September 8, 2011

UFCW Reaches Agreement to Ensure Cargill Workers Get Paid What They’ve Earned

Cargill has settled a multi-plant lawsuit and grievances covering all production workers at represented facilities across the country.

The settlement resolves years of efforts by the UFCW and Locals 2, 230, 293, 431 and 540 to ensure that UFCW members who work at Cargill are fully and fairly compensated for their work.

In the food processing and packing industry, workers are required to wear protective equipment and gear to ensure their safety and the safety of the food we eat. Many large employers, like Cargill, tried to avoid paying workers for the time it takes for them to put on and take off that gear. That time, called “donning and doffing,” has been the focus of UFCW efforts to ensure that meatpacking and poultry workers are paid for all their work.

UFCW locals have worked together to make sure that all workers in the industry get paid for donning and doffing, and now Cargill workers will see their long-overdue wages. All the locals involved will be working to ensure these Cargill workers receive the compensation they are owed. Additionally, a similar suit, covering tens of thousands of poultry workers who work for Tyson Foods, is also nearing a settlement. Keep checking this space to find out more soon!

September 1, 2011

Mr. President, It Is Time to Think Big

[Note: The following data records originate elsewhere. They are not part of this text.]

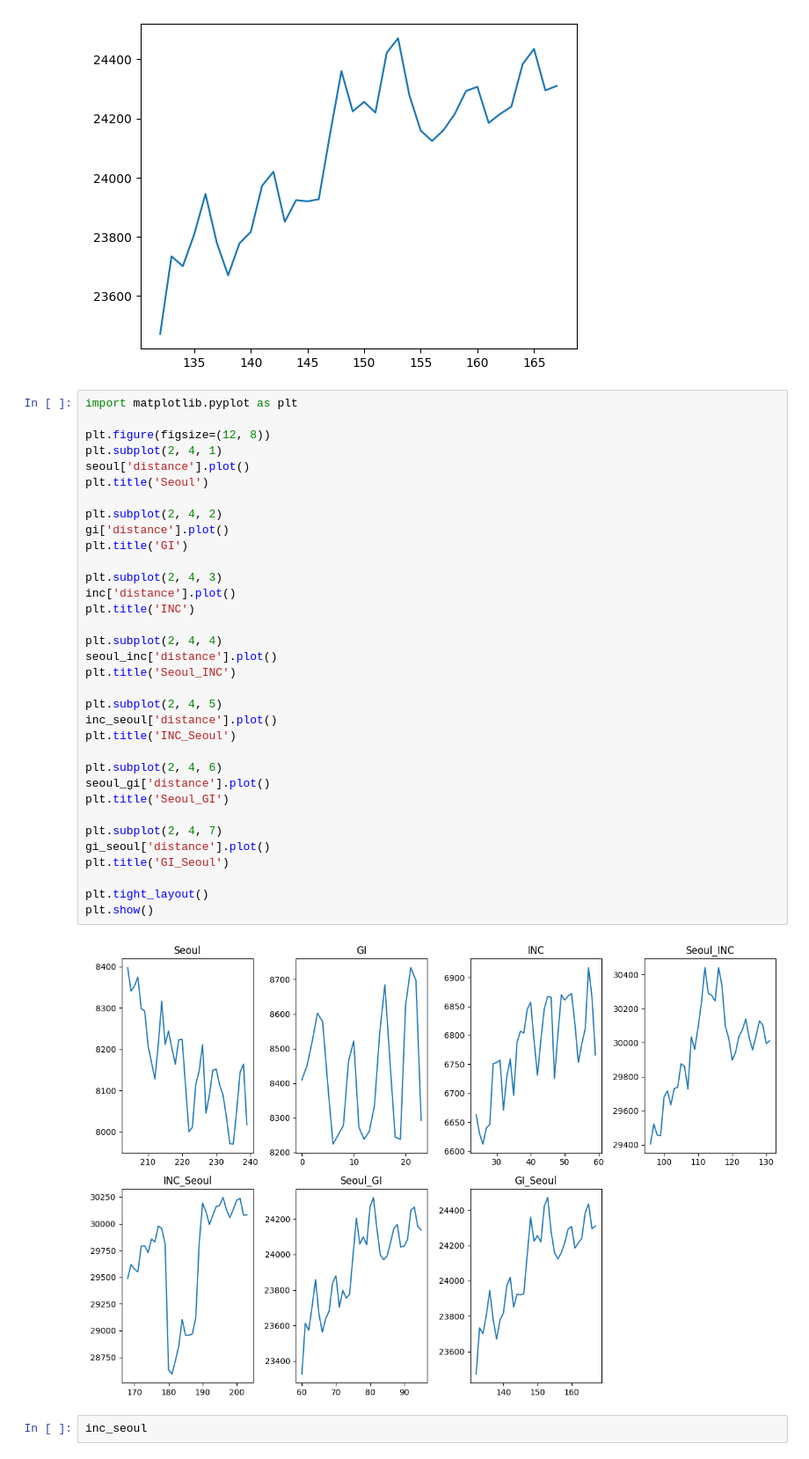
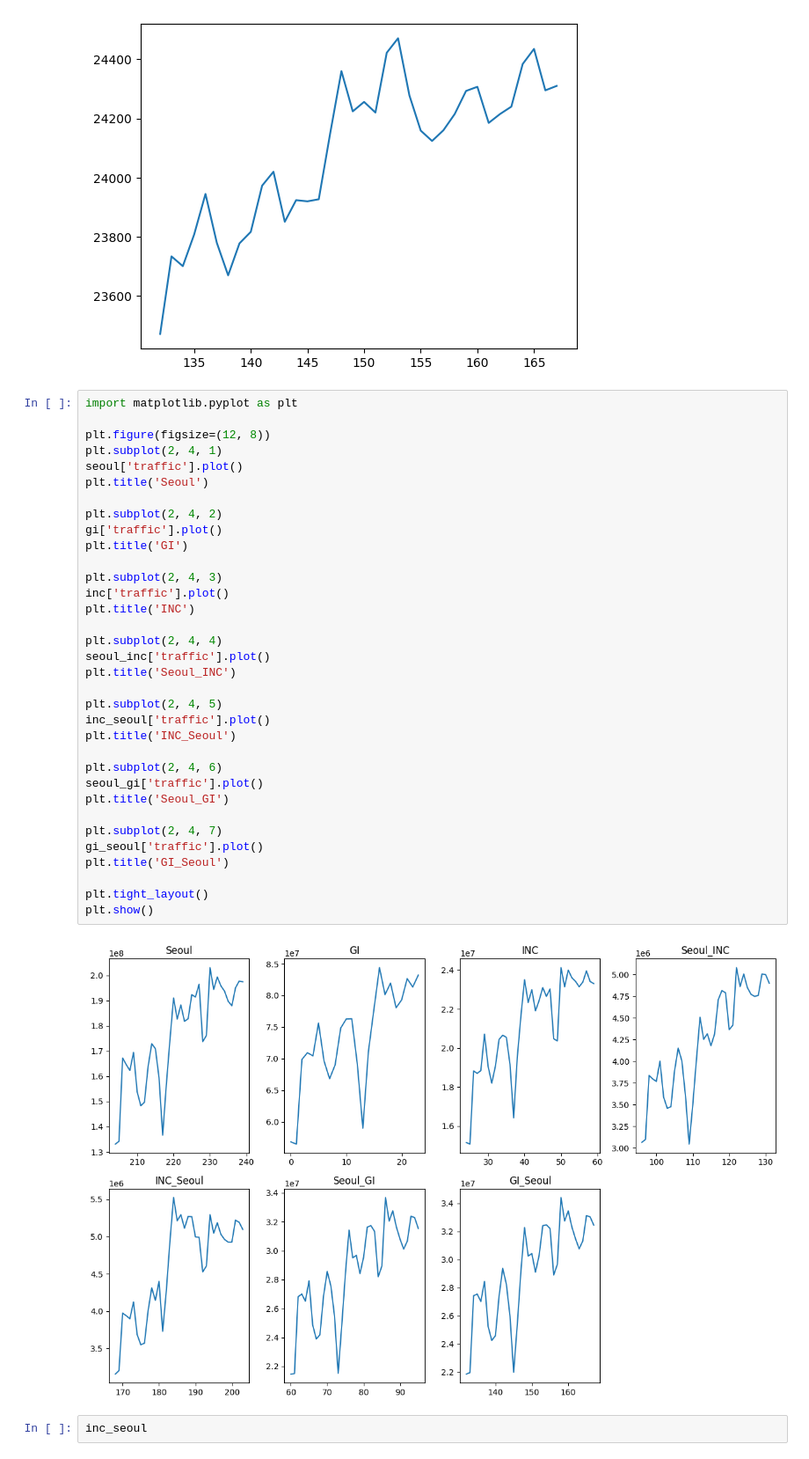
Before and after one commit to addinedu-ros-5th/eda-repo-3, a Jupyter notebook: eda_project.ipynb, the cells around one changed output. Shown at 88% size. Cells and saved outputs as stored; diff of their text form.

```diff
--- a/eda_project.ipynb
+++ b/eda_project.ipynb
@@ -140,39 +140,39 @@ gi_seoul['distance'].plot()
 # %%
 import matplotlib.pyplot as plt
 
 plt.figure(figsize=(12, 8))
 plt.subplot(2, 4, 1)
-seoul['distance'].plot()
+seoul['traffic'].plot()
 plt.title('Seoul')
 
 plt.subplot(2, 4, 2)
-gi['distance'].plot()
+gi['traffic'].plot()
 plt.title('GI')
 
 plt.subplot(2, 4, 3)
-inc['distance'].plot()
+inc['traffic'].plot()
 plt.title('INC')
 
 plt.subplot(2, 4, 4)
-seoul_inc['distance'].plot()
+seoul_inc['traffic'].plot()
 plt.title('Seoul_INC')
 
 plt.subplot(2, 4, 5)
-inc_seoul['distance'].plot()
+inc_seoul['traffic'].plot()
 plt.title('INC_Seoul')
 
 plt.subplot(2, 4, 6)
-seoul_gi['distance'].plot()
+seoul_gi['traffic'].plot()
 plt.title('Seoul_GI')
 
 plt.subplot(2, 4, 7)
-gi_seoul['distance'].plot()
+gi_seoul['traffic'].plot()
 plt.title('GI_Seoul')
 
 plt.tight_layout()
 plt.show()
 # %% [output]
-[figure, old version]
+[figure, new version]
 # %%
 inc_seoul
 # %% [output]
```
Also changed, not shown: parts of 2 cells of this notebook.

Washington, D.C. – The following is a statement issued by United Food and Commercial Workers International Union President Joseph Hansen:“Daniel Burnham, the preeminent Chicago architect who designed the Flatiron Building in New York City and Union Station in Washington, D.C., once said, ‘Make no little plans. They have no magic to stir men’s blood and probably will not themselves be realized.’ “This Labor Day, the national unemployment rate hovers around 9 percent, and more and more of the country’s wealth is concentrated in the hands of a few at the expense of working Americans. It is clear that we need to think big and create a bold jobs plan that will lift Americans out of poverty and rebuild the middle class. But as the country waits for President Obama’s jobs speech next week, too many in Congress are still creating a confusing conversation focused on cutting the deficit at the expense of our most vulnerable citizens—a tactic that will do nothing to create new jobs. “The wasted economic potential of the millions of Americans who are unemployed or underemployed is a national tragedy that must be addressed. But the tragedy goes deeper than statistics alone. In all this turmoil, many Americans have lost confidence in their government and believe they will never achieve the American dream of owning a home, sending their children to college or retiring comfortably. If the national conversation continues to be manipulated by those who put their own interests ahead of the poor and middle class, our country will never fully recover from this downward economic spiral. “It is time to announce a bold infrastructure rebuilding plan to fix our roads, bridges, schools, airports, railways and seaports. It is time to invest in a WPA-type jobs program to clean up and fix up abandoned and vacant properties to alleviate blight in distressed neighborhoods.“Investing in our country will pay big dividends today and in the future. Having our government prime the pump will create infrastructure jobs which, in turn, will have a wave effect across our entire economy and create jobs in all our economic sectors. These newly created jobs will also generate additional tax revenue. Most importantly, this new influx of jobs will restore the confidence of our citizens in our country and in our government. It is time to think big.”